Posted by The Editorial Board
Current society has become accustomed to the instantaneous dissemination of information. On April 15 of 2013 at 2:49 p.m. EDT, two bombs crafted out of pressure cookers exploded on the sidewalk next to the finish line of the 117th Boston Marathon. Within three minutes the first tweets including the stems "explod*," "explos*" and "bomb*" were published on the social media website Twitter. The New York Times ran their first full-length article detailing the attacks Twenty-eight minutes later at 3:17 p.m. EDT.
The modern individual has more news source options to choose from than ever before. And not only are there more news sources, but as New York Times writer Brian Stelter pointed out during his on-campus lecture last spring entitled "Twenty-Somethings," there's an entirely new method of packaging information to the public. Websites like BuzzFeed and Twitter have become enormously successful due to their intelligent integration of advertisements, eye-catching headlines and, most importantly, their clear, concise and punchy delivery. This year the New York Times audited 593 newspapers and reported a 0.7 percent daily circulation decline.
From major publications to fringe newspapers, the changing landscape of journalism has been a prominent table topic. Inevitably, the form of news delivery that society prefers is changing-but with a definite perk. Readers can now comment on and share news with the click of a button. Thanks to modern technology, the public is now a more integral part of the dialogue. The Skidmore News hopes to emulate and encourage this readership involvement in our own publication to the best of our ability.
Why read articles when you can receive sound bytes of information from numerous social media sites? President John Kennedy once noted about the press that its role is "not to simply give the public what it wants-but to inform, to arouse, to reflect, to state our dangers and our opportunities, to indicate our crises and our choices, to lead, mold, educate and even sometimes anger public opinion." There is something lost in the sensationalism of the news circulated by media sites. At The Skidmore News, we believe that there is enormous value in carefully crafted, researched and artistic journalism.
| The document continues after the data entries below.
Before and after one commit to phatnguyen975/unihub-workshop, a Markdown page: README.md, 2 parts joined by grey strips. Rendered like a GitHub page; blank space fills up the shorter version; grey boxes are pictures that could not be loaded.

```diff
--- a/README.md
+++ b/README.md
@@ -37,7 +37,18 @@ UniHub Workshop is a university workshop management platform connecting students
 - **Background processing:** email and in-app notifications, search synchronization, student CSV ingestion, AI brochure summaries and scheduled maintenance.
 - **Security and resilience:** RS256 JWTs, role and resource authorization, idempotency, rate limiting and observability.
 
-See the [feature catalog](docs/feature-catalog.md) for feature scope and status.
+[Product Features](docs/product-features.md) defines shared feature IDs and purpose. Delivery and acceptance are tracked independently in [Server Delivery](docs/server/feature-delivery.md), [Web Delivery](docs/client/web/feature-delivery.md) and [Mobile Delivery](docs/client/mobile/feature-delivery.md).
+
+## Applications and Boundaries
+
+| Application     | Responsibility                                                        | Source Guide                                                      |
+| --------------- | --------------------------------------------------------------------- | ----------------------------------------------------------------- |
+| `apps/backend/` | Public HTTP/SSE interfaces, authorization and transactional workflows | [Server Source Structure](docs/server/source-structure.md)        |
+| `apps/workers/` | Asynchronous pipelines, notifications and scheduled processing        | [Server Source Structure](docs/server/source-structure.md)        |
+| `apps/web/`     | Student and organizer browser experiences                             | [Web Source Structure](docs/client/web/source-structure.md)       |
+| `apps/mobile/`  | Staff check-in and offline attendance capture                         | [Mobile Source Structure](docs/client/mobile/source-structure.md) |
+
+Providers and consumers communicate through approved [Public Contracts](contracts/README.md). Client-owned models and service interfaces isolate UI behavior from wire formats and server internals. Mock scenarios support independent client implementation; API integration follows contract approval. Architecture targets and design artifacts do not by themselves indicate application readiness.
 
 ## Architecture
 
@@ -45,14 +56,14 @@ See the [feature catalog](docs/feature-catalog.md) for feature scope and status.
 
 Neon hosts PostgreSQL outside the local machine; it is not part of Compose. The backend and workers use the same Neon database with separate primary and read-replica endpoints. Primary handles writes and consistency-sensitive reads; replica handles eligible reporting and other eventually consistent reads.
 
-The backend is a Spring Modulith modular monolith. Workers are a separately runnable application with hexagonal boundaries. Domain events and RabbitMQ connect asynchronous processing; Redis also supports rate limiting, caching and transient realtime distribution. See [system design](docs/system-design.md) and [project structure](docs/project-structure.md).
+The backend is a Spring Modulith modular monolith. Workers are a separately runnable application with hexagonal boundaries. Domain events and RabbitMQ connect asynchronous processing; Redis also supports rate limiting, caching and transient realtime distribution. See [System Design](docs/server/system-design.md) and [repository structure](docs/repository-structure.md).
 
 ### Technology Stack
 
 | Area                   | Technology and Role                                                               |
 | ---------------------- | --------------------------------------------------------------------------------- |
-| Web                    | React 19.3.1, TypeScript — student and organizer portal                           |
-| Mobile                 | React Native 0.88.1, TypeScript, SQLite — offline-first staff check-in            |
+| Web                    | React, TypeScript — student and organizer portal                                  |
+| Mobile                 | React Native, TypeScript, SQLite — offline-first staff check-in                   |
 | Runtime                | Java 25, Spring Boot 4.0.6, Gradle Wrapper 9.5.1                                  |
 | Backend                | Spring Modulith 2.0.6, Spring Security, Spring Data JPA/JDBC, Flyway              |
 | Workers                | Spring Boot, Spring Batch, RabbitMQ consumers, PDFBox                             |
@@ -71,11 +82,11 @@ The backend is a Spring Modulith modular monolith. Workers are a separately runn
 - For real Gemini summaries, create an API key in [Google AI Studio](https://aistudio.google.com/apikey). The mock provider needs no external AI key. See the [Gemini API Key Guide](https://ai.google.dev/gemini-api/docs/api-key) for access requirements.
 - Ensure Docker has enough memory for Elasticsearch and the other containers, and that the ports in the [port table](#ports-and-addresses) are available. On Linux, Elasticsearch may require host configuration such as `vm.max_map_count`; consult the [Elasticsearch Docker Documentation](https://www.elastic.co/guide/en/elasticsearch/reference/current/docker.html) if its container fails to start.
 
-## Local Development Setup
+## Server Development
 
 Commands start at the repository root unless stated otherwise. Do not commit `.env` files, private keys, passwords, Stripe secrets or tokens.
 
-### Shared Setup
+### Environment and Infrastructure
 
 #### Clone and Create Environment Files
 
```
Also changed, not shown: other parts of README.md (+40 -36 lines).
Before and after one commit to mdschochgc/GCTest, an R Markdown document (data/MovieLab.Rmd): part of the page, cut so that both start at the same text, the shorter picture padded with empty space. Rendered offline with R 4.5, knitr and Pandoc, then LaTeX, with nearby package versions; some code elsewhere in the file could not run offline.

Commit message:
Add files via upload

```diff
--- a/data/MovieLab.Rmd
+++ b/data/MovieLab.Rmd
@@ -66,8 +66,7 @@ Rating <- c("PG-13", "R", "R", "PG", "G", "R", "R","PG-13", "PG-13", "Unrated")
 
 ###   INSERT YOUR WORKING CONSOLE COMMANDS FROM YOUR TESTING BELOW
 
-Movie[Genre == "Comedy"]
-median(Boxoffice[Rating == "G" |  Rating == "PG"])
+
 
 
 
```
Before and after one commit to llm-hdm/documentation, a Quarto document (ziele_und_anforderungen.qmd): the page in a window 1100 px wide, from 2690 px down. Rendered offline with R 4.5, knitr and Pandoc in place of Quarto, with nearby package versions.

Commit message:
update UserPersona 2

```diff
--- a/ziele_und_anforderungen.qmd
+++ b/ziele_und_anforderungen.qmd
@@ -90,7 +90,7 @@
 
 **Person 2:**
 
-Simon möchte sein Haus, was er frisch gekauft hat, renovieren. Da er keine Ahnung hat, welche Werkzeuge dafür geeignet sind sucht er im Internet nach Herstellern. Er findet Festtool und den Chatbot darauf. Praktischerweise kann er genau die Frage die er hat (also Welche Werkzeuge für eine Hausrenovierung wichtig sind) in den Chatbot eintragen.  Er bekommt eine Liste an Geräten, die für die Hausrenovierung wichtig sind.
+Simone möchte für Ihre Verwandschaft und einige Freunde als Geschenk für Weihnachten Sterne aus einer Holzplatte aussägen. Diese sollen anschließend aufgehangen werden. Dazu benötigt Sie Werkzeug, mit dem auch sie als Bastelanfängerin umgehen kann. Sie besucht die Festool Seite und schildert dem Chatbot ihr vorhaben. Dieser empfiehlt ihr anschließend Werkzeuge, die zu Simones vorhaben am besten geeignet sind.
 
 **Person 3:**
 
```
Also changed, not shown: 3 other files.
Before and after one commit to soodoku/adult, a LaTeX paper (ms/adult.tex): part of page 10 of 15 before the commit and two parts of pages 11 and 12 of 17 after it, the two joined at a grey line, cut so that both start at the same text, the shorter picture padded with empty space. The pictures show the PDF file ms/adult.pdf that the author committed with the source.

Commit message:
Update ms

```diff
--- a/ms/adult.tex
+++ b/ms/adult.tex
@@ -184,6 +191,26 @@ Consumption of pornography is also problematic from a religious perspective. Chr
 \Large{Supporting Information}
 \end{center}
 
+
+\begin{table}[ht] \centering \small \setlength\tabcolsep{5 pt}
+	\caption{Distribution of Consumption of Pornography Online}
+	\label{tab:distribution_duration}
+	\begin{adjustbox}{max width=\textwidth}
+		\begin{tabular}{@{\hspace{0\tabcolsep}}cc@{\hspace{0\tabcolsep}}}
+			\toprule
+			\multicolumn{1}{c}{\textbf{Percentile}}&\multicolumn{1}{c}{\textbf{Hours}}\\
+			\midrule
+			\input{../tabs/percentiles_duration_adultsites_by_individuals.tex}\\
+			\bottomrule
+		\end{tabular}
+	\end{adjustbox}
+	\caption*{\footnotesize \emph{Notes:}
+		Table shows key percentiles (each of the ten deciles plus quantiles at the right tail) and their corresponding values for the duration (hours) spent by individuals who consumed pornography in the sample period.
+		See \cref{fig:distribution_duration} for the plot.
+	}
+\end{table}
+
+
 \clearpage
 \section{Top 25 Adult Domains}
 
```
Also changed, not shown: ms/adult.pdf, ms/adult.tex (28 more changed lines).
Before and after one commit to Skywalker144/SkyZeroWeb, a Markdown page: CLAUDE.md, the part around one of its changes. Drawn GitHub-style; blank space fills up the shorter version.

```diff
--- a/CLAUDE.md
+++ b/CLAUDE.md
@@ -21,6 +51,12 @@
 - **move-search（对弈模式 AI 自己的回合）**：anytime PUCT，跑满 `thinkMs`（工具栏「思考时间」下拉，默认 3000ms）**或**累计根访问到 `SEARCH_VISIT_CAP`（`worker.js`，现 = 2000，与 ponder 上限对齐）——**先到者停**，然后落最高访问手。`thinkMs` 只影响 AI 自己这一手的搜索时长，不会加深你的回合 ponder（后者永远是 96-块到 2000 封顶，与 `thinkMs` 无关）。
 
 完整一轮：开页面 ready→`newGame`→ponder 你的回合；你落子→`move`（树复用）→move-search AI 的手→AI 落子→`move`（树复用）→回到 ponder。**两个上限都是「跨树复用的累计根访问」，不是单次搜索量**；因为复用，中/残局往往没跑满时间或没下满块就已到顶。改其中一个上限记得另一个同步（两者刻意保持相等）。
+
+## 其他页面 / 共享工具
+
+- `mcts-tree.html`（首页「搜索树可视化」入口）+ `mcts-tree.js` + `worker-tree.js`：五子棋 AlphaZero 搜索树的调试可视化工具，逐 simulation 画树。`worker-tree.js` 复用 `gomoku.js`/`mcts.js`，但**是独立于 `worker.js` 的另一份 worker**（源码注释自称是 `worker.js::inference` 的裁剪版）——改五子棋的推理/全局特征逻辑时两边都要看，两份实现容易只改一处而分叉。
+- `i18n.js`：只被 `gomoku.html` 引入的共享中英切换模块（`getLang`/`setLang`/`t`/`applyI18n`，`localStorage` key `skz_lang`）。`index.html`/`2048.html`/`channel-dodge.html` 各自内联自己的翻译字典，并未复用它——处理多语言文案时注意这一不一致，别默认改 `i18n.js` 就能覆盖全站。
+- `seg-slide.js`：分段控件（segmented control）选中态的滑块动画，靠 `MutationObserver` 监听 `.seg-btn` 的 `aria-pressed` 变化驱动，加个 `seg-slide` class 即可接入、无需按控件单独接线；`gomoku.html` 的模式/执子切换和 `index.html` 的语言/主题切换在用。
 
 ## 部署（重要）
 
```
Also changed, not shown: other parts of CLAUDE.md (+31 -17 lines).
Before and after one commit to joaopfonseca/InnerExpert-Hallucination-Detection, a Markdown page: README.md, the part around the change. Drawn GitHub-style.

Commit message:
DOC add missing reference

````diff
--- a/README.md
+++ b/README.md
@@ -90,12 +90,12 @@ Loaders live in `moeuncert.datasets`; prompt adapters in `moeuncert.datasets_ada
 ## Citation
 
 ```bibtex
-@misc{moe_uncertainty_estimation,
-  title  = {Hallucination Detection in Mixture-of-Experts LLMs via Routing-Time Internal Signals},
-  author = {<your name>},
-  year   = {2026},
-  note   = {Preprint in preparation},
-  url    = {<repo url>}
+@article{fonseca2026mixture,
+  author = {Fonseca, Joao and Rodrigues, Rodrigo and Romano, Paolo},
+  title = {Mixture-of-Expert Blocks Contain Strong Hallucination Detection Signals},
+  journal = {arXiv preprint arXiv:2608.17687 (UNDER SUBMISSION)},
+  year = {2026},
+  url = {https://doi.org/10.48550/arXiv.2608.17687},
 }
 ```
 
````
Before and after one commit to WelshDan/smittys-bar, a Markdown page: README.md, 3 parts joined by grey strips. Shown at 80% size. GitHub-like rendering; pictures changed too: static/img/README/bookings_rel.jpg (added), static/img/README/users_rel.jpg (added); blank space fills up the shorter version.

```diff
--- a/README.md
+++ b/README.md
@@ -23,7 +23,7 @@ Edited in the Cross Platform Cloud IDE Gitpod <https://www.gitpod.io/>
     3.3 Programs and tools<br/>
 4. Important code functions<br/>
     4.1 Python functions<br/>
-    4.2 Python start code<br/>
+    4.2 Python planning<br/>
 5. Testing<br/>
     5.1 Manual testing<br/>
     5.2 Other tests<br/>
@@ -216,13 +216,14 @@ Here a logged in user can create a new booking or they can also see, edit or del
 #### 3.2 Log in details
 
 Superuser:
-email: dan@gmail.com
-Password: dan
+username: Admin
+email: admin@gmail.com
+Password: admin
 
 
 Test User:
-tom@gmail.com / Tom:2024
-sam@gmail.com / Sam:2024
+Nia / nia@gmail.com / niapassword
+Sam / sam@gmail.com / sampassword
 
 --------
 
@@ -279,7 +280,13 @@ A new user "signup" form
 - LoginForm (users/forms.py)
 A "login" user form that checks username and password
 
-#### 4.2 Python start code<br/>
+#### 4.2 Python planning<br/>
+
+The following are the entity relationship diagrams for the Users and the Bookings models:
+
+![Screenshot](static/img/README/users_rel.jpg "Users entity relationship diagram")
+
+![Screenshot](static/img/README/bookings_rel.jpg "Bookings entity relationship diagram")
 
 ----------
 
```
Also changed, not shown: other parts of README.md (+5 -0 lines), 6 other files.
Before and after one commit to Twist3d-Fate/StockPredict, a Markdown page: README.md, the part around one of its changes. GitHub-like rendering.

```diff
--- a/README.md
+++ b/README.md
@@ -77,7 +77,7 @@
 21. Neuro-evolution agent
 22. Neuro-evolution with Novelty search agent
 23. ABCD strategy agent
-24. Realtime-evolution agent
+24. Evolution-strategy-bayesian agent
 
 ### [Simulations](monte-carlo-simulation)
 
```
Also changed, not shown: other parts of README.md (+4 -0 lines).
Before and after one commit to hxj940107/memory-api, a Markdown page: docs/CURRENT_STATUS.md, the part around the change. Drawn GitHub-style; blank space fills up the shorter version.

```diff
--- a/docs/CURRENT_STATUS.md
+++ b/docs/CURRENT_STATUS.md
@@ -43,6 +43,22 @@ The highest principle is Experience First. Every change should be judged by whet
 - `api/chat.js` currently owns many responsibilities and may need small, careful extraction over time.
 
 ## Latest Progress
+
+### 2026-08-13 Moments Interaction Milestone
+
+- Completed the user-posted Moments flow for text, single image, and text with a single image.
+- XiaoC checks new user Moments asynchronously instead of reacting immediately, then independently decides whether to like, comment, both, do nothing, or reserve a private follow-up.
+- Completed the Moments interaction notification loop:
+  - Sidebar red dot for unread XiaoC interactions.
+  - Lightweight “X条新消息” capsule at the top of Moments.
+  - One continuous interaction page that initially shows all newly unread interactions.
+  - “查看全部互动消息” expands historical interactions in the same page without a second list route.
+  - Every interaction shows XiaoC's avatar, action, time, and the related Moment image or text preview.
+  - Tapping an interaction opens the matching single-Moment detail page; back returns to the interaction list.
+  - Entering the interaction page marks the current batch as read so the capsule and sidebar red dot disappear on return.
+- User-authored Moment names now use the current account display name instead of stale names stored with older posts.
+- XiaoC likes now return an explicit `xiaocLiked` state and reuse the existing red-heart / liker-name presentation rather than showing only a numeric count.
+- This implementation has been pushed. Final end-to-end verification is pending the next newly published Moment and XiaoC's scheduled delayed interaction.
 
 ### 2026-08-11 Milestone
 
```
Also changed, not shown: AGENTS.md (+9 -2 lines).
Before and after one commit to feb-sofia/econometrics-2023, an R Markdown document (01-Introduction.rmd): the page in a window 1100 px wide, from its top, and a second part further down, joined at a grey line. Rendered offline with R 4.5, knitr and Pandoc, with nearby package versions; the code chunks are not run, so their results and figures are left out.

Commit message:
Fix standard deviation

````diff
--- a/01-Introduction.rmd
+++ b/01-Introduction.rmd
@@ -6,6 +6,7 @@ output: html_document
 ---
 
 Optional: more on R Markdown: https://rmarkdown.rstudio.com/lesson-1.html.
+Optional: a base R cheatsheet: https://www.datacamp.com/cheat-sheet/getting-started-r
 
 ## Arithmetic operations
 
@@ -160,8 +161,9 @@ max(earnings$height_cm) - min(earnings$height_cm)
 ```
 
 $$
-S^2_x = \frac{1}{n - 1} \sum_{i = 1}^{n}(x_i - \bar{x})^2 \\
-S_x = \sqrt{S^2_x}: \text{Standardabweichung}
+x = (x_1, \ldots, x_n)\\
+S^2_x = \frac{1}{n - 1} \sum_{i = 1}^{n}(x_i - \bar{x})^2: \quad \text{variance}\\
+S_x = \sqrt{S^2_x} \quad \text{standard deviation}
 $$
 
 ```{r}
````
We are here not to make news, but report it. Our job is to not only to observe and record Skidmore's accolades and achievements, but also to recognize and point out its mistakes and faults. In return, we ask that the reader identify our faults when they are apparent so that we may correct them. As Skidmore College's sole official newspaper, we are inherent to the critical debate regarding this campus-but the reader is equally as indispensable to its dialogue. We not only could not silence your dissent, but we welcome it.
As the only club chartered for the specific purpose of printing campus news we aim to serve as a source of unbiased and factual information, meaningful and well-researched opinions and, finally, as a common ground for opinion and debate. As the reader you fuel us with feedback, criticism and contestation. Without you, we could not grow.
Founded in 1925, The Skidmore News was chartered as the official campus newspaper with , "the purpose ... to act as a source of communication and dissemination of information for the students, faculty and employees of Skidmore College as well as the general Saratoga community." We are deeply proud of our role in Skidmore College's historic trajectory and equally excited to continue on with our tradition as custodians of information. We're looking forward to a great year.